After lagging for four of the past five years, value stocks – now touted by JPMorgan, Societe Generale, Nomura and Natixis, among others – have a lot of catching up to do. On a stock price to earnings basis, the gap between value stocks and growth shares is among the widest seen in the past decade, according to Thomson Reuters Datastream. “Finally, you have some areas of the market that are becoming investable again – banks, peripherals. They have massively underperformed for three or four years because of economic activity in Europe, political uncertainty, etc. The catch-up could take a few years,” said Emmanuel Cau, equity strategist at JPMorgan.

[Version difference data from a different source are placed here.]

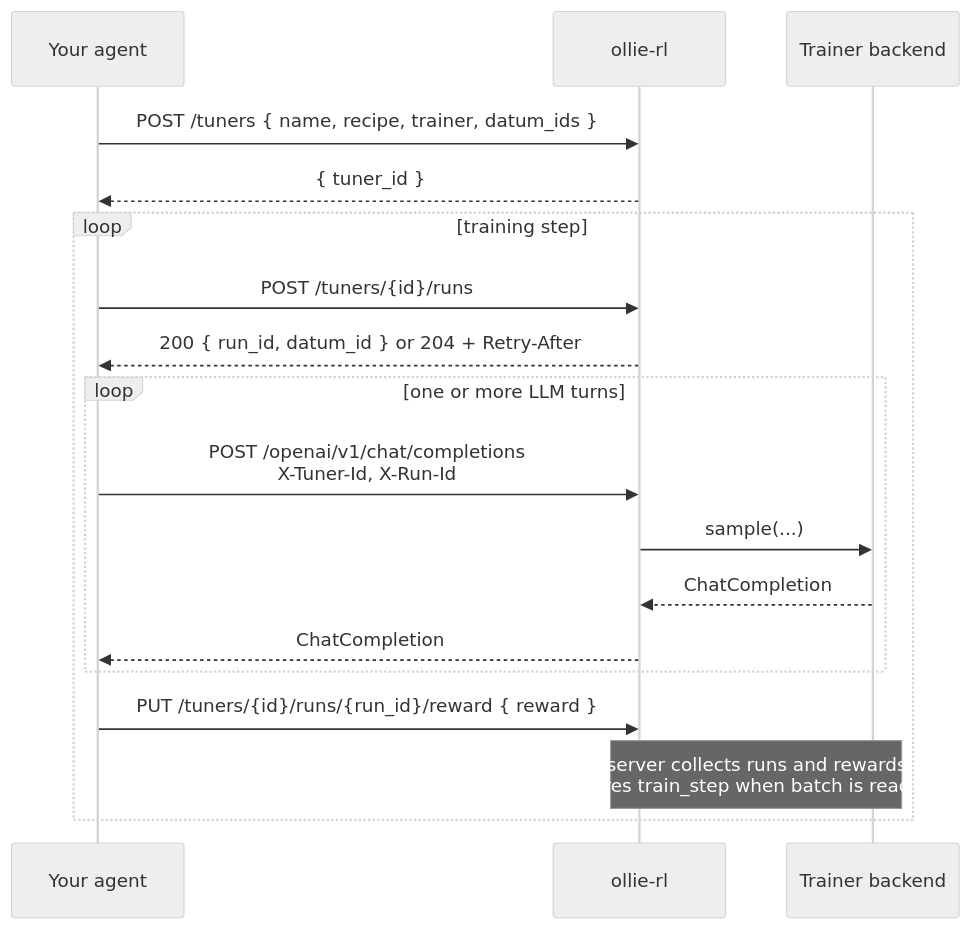
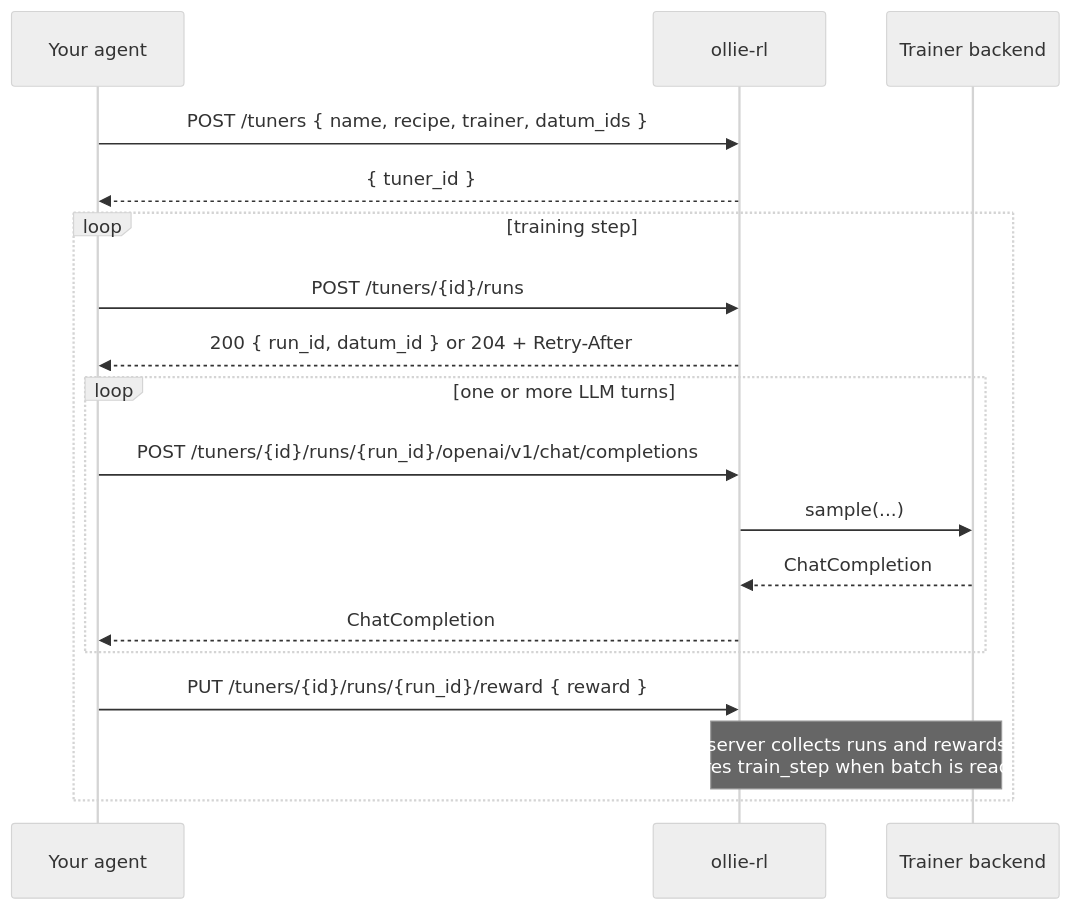
Before and after one commit to wsxiaoys/ollie-rl: the diagram in README.md, drawn with Mermaid (neutral theme). The commit also changed other lines of this file and 8 other files, not shown here.

Commit message:
fix: update API endpoints to use path-addressed structure for run assignments and completions

````diff
--- a/README.md
+++ b/README.md
@@ -103,22 +99,22 @@
 ```mermaid
 sequenceDiagram
     participant C as Your agent
     participant API as ollie-rl
     participant T as Trainer backend
 
     C->>API: POST /tuners { name, recipe, trainer, datum_ids }
     API-->>C: { tuner_id }
 
     loop training step
         C->>API: POST /tuners/{id}/runs
         API-->>C: 200 { run_id, datum_id }  or  204 + Retry-After
         loop one or more LLM turns
-            C->>API: POST /openai/v1/chat/completions<br/>X-Tuner-Id, X-Run-Id
+            C->>API: POST /tuners/{id}/runs/{run_id}/openai/v1/chat/completions
             API->>T: sample(...)
             T-->>API: ChatCompletion
             API-->>C: ChatCompletion
         end
         C->>API: PUT /tuners/{id}/runs/{run_id}/reward { reward }
         Note over API,T: server collects runs and rewards<br/>fires train_step when batch is ready
     end
 ```
````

Top weights in the MSCI Europe Value Index include bank HSBC , and energy giants BP, Royal Dutch Shell and Total. While the STOXX Europe 600 trades at 12.6 times next year’s expected earnings, according to StarMine, HSBC trades at 10.4 times, BP at 7.7 times, with Shell and Total both at 8.2 times. The amount of money invested in European large-cap value equities was 24 billion euros ($32.49 billion) by the end of August, half as much as five years ago, Morningstar data shows. “The common theme is catch-up by lagging assets. That’s a late-cycle theme,” said Christopher Potts, head of economics and strategy at Cheuvreux. “We’re not going to do it in six months. If you’re talking about the recovery of value in Europe, it’s a five-year idea. It took five years to kill that view and it’s going to take years for it to come back.” In 2011, the only other time in the past decade when the price/earnings gap between growth and value was as wide as it is now, the broad market retreat started around three months after that gap began to close. That could be an indicator of when the broader market rally may run out of steam this time although not necessarily.